• Because in this case, the total current is MAINLY determined by the value of Zout. Hence, the total current is - more or less - independent on the load (it is constant).. Hence, we have a "constant" current source. – LvW Dec 23 '15 at 17:47
• You are assuming output voltage (for a voltage source) or output current (for a current source) should minimally be affected by the load. However maximum transferred power is an equally valid assumption to make, with different results for the load. In other words, there is no such "should", it all boils down to what you want to accomplish. – jippie Dec 23 '15 at 18:10
• Another thing to note about real-world current sources is that--like you can't have infinite amperage coming out of a [real-world] voltage source--you can't have infinite voltage coming out of a [real-world] current source. The voltage limit for the latter is sometimes called compliance voltage (range). This limit, which is the open-circuit voltage for a current source, is obviously related to the internal impedance, just like the short-circuit current is for a voltage. – Fizz Dec 23 '15 at 18:33

The output impedance shunts the source in a current source:

simulate this circuit – Schematic created using CircuitLab

If the source impedance were in series, it would have no effect on the source's behavior, because the current source would simply compensate for its presence to produce the required output current.

Since the source impedance is shunting the source, it must have a high value to avoid drawing away source current and reducing the current delivered to the load.

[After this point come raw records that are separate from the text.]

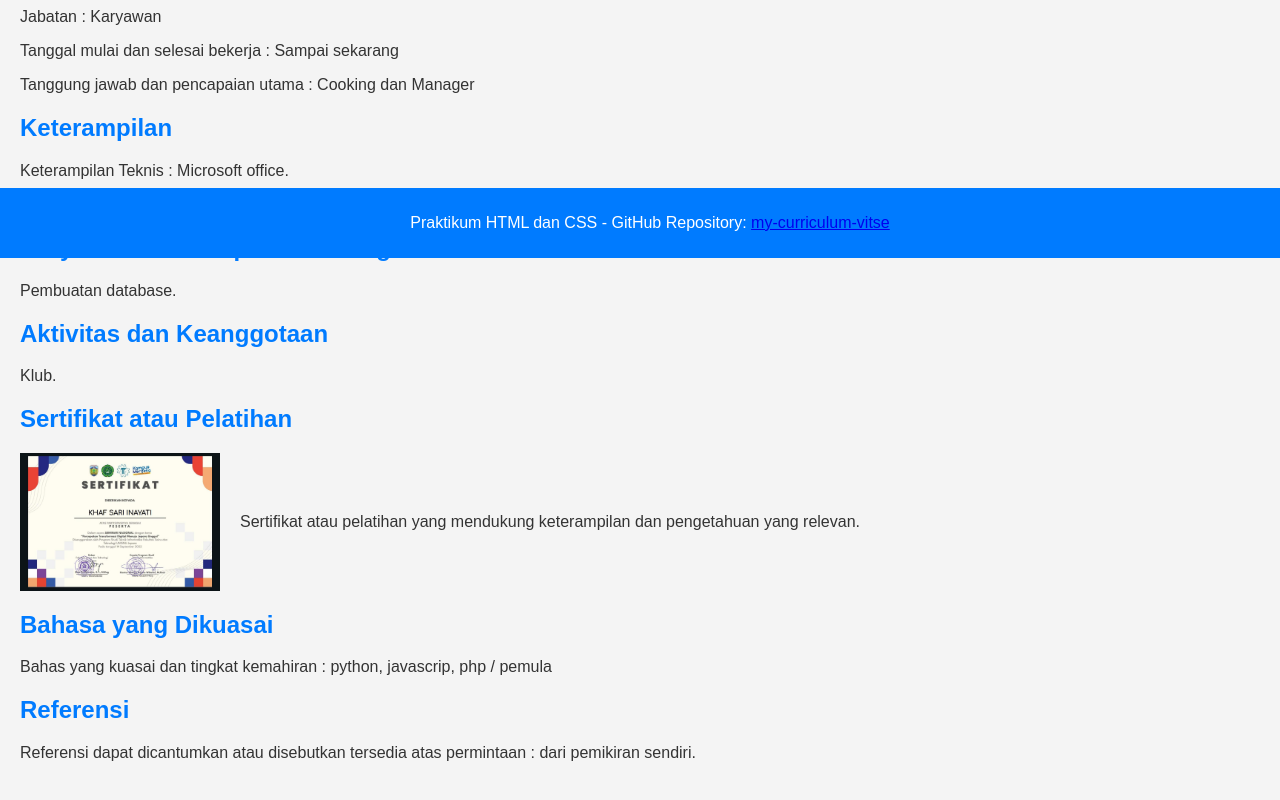
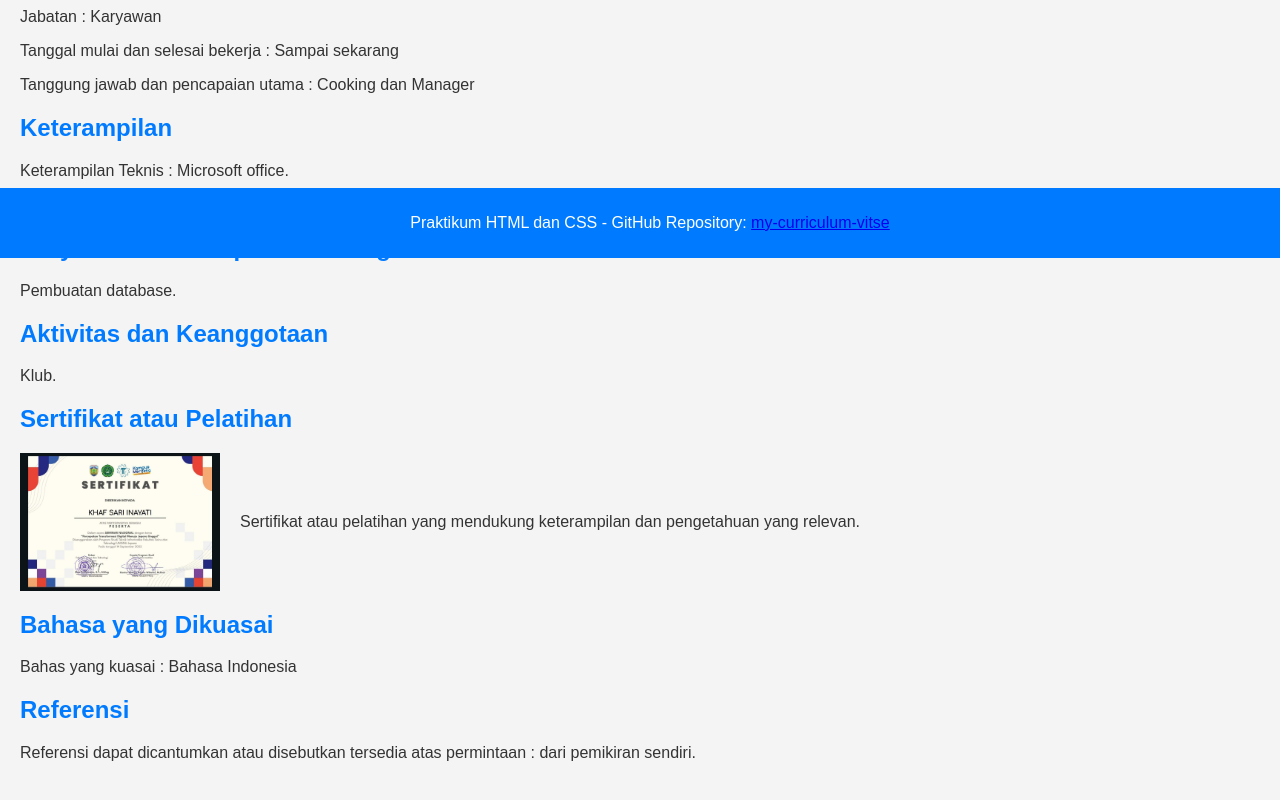
Before and after one commit to khaf14/cv, a plain HTML site: page index.html in a window 1280 px wide. Shown: the part 542-1342 px from the top of the page. Drawn offline with Linux system fonts and the light colour scheme.

Commit message:
index.html

```diff
--- a/index.html
+++ b/index.html
@@ -67,7 +67,7 @@
 
     <section id="languages">
         <h2>Bahasa yang Dikuasai</h2>
-        <p>Bahas yang kuasai dan tingkat kemahiran : python, javascrip, php / pemula</p>
+        <p>Bahas yang kuasai : Bahasa Indonesia </p>
 
 
     </section>
```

• nice but just one question about this: so if one increases Zsrc it seems it is getting better since the current divider effect starts to disappear. and if we bring Zsrc to extreme case for example if we replace the Zscr with a dry wood or something has extreme low conductivity. Or even if we remove Zsrc means Zsrc goes to infinity and still we should be happy about it. But when I think this way it seems Im making a logical mistake. What do you think? – user16307 Dec 23 '15 at 17:58
• Or Zsrc is a Thevenin equivalent which "has to be some value"? – user16307 Dec 23 '15 at 18:04
• Why do you think you would make a LOGICAL mistake? – LvW Dec 23 '15 at 18:04
• Yes, the power delivered to the load increases toward the maximum as $Z_{src}\to\infty$. But you'll get almost all the improvement as long as you have $Z_{src}\gg{}Z_{load}$. Increases beyond, say $Z_{src}=10(Z_{load})$ will have very little effect. – The Photon Dec 23 '15 at 18:05
• Is there a current source in the world which has infinite Zsrc? I think Zsrc is not something like a one piece 1/4 watt actual resistor component. It is Thevenin equivalent right? – user16307 Dec 23 '15 at 18:07

A 1V voltage source with a series resistance of 1 ohm can produce 1 amp into a short circuit. The terminal impedance looking into the voltage source and resistor is 1 ohm.

If you converted this circuit to a current source, your source would be 1A with a parallel resistance of 1 ohm. If you were to calculate the terminal impedance of that set-up it would be 1 ohm.

Both these circuits provide identical performance and functionality - if both were placed inside a box with their terminals coming out and you were asked to probe the terminals and measure this (and that) you would find zero electrical difference.

This means that the current source without the parallel resistor MUST have infinite impedance and, as is more commonly known, the voltage source (without the series resistor) has zero impedance.

Another way to look at a current source is as an infinite voltage source in series with an infinite resistance. Despite both voltage and resistor being infinite they can still have a ratio and if this ratio is 1 then the current source is 1 amp and no matter how little or much resistance you connected to the output terminals, 1 amp would always flow.

• The resistor in parallel with a current source is the norton equivalent of the series resistance of the voltage source and, the series resistance of the voltage source is the thevenin equivalent of that of the current source. – Andy aka Dec 23 '15 at 18:20